Task to carry out ::
All lines from the one containing "added the web deploy link" to the end of the data below are to be returned exactly, both ends included, with nothing added.

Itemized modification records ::

----

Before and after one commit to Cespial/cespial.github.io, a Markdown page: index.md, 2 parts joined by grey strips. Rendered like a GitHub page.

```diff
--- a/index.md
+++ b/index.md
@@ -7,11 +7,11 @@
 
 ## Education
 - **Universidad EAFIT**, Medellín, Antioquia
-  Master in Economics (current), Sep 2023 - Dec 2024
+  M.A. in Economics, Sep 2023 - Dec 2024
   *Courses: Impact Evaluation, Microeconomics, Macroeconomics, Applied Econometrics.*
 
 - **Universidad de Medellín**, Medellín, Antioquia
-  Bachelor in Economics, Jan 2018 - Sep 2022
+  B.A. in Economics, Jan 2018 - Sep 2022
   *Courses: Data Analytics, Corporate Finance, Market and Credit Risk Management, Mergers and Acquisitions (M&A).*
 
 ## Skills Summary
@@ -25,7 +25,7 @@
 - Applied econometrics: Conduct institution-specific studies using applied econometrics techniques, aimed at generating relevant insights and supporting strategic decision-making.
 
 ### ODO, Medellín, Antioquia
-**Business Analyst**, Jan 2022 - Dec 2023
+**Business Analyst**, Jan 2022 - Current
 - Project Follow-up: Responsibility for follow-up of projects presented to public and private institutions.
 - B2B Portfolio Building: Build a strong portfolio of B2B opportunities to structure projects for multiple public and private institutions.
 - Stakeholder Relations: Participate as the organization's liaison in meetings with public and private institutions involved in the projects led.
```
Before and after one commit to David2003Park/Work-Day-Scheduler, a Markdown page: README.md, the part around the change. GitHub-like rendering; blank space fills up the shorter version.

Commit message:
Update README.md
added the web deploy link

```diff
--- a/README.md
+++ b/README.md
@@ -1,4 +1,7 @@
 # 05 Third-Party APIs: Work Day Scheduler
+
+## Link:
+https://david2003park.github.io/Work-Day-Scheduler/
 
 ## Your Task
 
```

----

Response ::
added the web deploy link

```diff
--- a/README.md
+++ b/README.md
@@ -1,4 +1,7 @@
 # 05 Third-Party APIs: Work Day Scheduler
+
+## Link:
+https://david2003park.github.io/Work-Day-Scheduler/
 
 ## Your Task
 
```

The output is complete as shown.